**Problem to solve**
Return all of the data exactly, omitting any images.

Stored items:

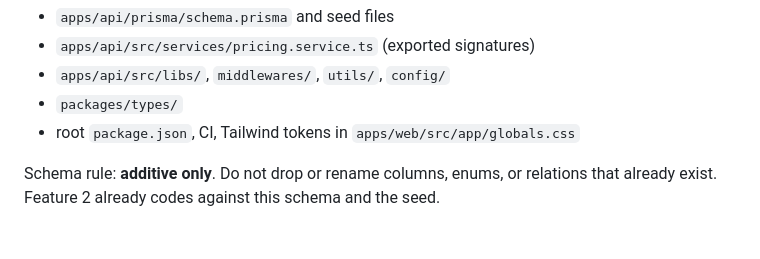
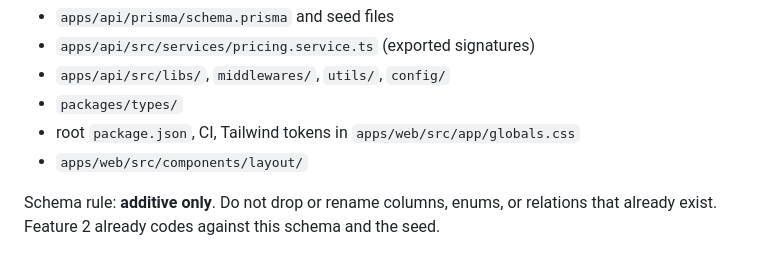
Before and after one commit to htandiono/InapYuk, a Markdown page: AGENTS.md, the part around the change. GitHub-like rendering.

```diff
--- a/AGENTS.md
+++ b/AGENTS.md
@@ -37,6 +37,7 @@ Feature 1 must not edit Feature 2 paths, and the other way around.
 - `apps/api/src/libs/`, `middlewares/`, `utils/`, `config/`
 - `packages/types/`
 - root `package.json`, CI, Tailwind tokens in `apps/web/src/app/globals.css`
+- `apps/web/src/components/layout/`
 
 Schema rule: **additive only**. Do not drop or rename columns, enums, or relations that already exist. Feature 2 already codes against this schema and the seed.
 
```
Also changed, not shown: README.md (+42 -13 lines), docs/WORKFLOW.md (+1 -0 lines).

**Written response**
Before and after one commit to htandiono/InapYuk, a Markdown page: AGENTS.md, the part around the change. GitHub-like rendering.

```diff
--- a/AGENTS.md
+++ b/AGENTS.md
@@ -37,6 +37,7 @@ Feature 1 must not edit Feature 2 paths, and the other way around.
 - `apps/api/src/libs/`, `middlewares/`, `utils/`, `config/`
 - `packages/types/`
 - root `package.json`, CI, Tailwind tokens in `apps/web/src/app/globals.css`
+- `apps/web/src/components/layout/`
 
 Schema rule: **additive only**. Do not drop or rename columns, enums, or relations that already exist. Feature 2 already codes against this schema and the seed.
 
```
Also changed, not shown: README.md (+42 -13 lines), docs/WORKFLOW.md (+1 -0 lines).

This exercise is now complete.